● **TASK TO COMPLETE**: If a line in the listing contains "data", copy it out whole.

──────────

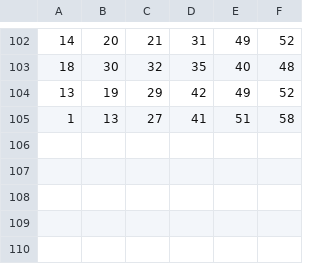
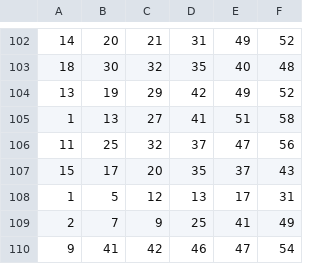
Before and after one commit to cardosource/previsao-jogo, a CSV file: 2022-1.csv, drawn as a sheet; only a part is shown, gaps mark what is left out; the diff names each change by its address in the sheet, - before the commit and + after, or states it on an @@ line.

Commit message:
Update 2022-1.csv

```diff
--- a/2022-1.csv
+++ b/2022-1.csv
+row 106: 11 | 25 | 32 | 37 | 47 | 56
+row 107: 15 | 17 | 20 | 35 | 37 | 43
+row 108: 1 | 5 | 12 | 13 | 17 | 31
+row 109: 2 | 7 | 9 | 25 | 41 | 49
+row 110: 9 | 41 | 42 | 46 | 47 | 54
```
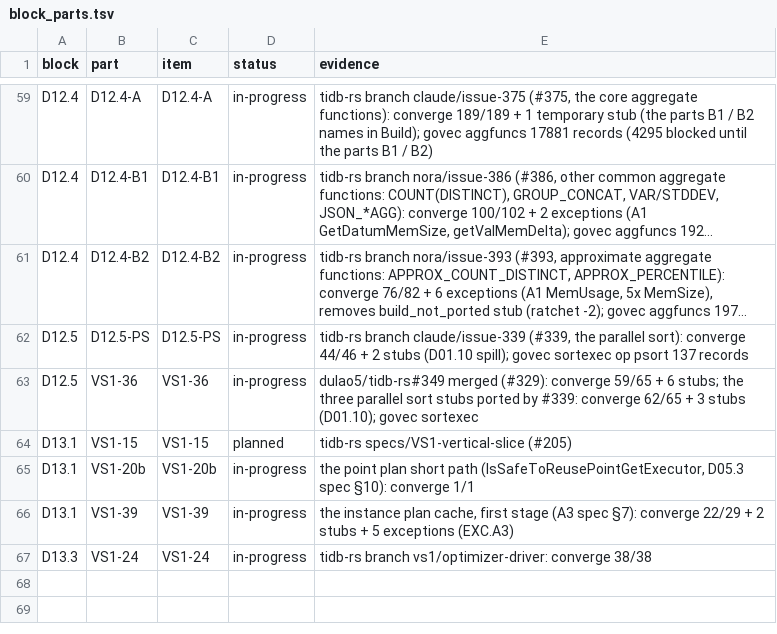
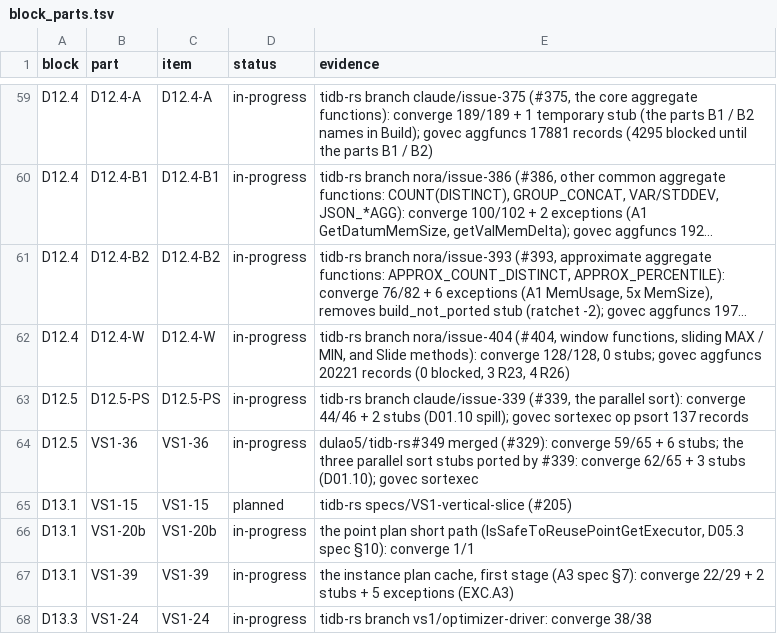
Before and after one commit to dulao5/tidb-rs-tracker, a TSV file: data/block_parts.tsv, drawn as a sheet; only a part is shown, gaps mark what is left out; long unchanged cells end in …; the diff names each change by its address in the sheet, - before the commit and + after, or states it on an @@ line.

```diff
--- a/data/block_parts.tsv
+++ b/data/block_parts.tsv
+row 62: D12.4 | D12.4-W | D12.4-W | in-progress | tidb-rs branch nora/issue-404 (#404, window functions, sliding MAX / MIN, and Slide methods): converge 128/128, 0 stubs; govec aggfuncs 20221 records (0 blocked, 3 R23, 4 R26)
```
Also changed, not shown: 6 other files.
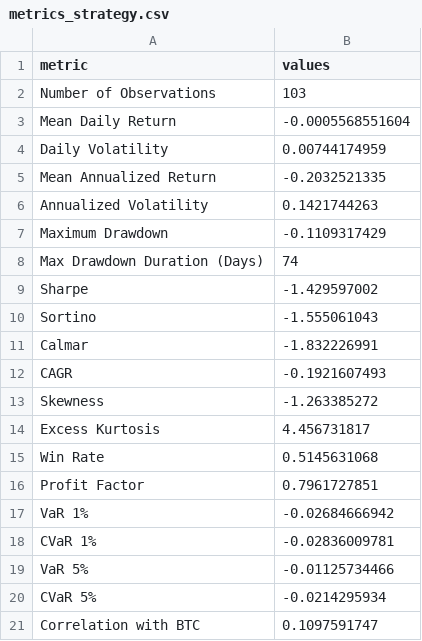
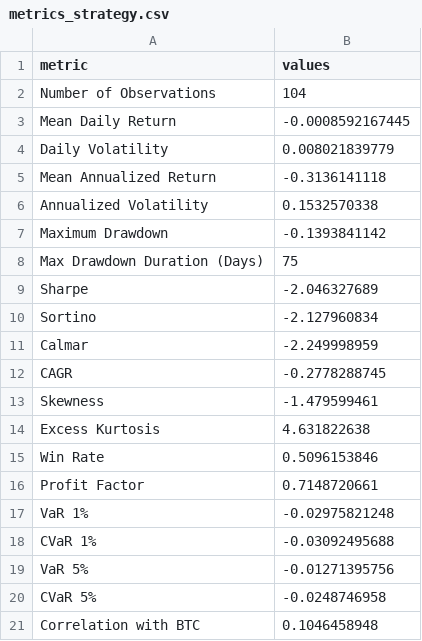
Before and after one commit to sehunkeem/strategy-performance, a CSV file: metrics_strategy.csv, drawn as a sheet.

```diff
--- a/metrics_strategy.csv
+++ b/metrics_strategy.csv
@@ -1,21 +1,21 @@
 metric,values
-Number of Observations,103
-Mean Daily Return,-0.0005568551604
-Daily Volatility,0.00744174959
-Mean Annualized Return,-0.2032521335
-Annualized Volatility,0.1421744263
-Maximum Drawdown,-0.1109317429
-Max Drawdown Duration (Days),74
-Sharpe,-1.429597002
-Sortino,-1.555061043
-Calmar,-1.832226991
-CAGR,-0.1921607493
-Skewness,-1.263385272
-Excess Kurtosis,4.456731817
-Win Rate,0.5145631068
-Profit Factor,0.7961727851
-VaR 1%,-0.02684666942
-CVaR 1%,-0.02836009781
-VaR 5%,-0.01125734466
-CVaR 5%,-0.0214295934
-Correlation with BTC,0.1097591747
+Number of Observations,104
+Mean Daily Return,-0.0008592167445
+Daily Volatility,0.008021839779
+Mean Annualized Return,-0.3136141118
+Annualized Volatility,0.1532570338
+Maximum Drawdown,-0.1393841142
+Max Drawdown Duration (Days),75
+Sharpe,-2.046327689
+Sortino,-2.127960834
+Calmar,-2.249998959
+CAGR,-0.2778288745
+Skewness,-1.479599461
+Excess Kurtosis,4.631822638
+Win Rate,0.5096153846
+Profit Factor,0.7148720661
+VaR 1%,-0.02975821248
+CVaR 1%,-0.03092495688
+VaR 5%,-0.01271395756
+CVaR 5%,-0.0248746958
+Correlation with BTC,0.1046458948
```
Also changed, not shown: sharpe_metrics.csv, 5 other files.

──────────

● **RESULT OF THE TASK**:
Before and after one commit to dulao5/tidb-rs-tracker, a TSV file: data/block_parts.tsv, drawn as a sheet; only a part is shown, gaps mark what is left out; long unchanged cells end in …; the diff names each change by its address in the sheet, - before the commit and + after, or states it on an @@ line.
--- a/data/block_parts.tsv
+++ b/data/block_parts.tsv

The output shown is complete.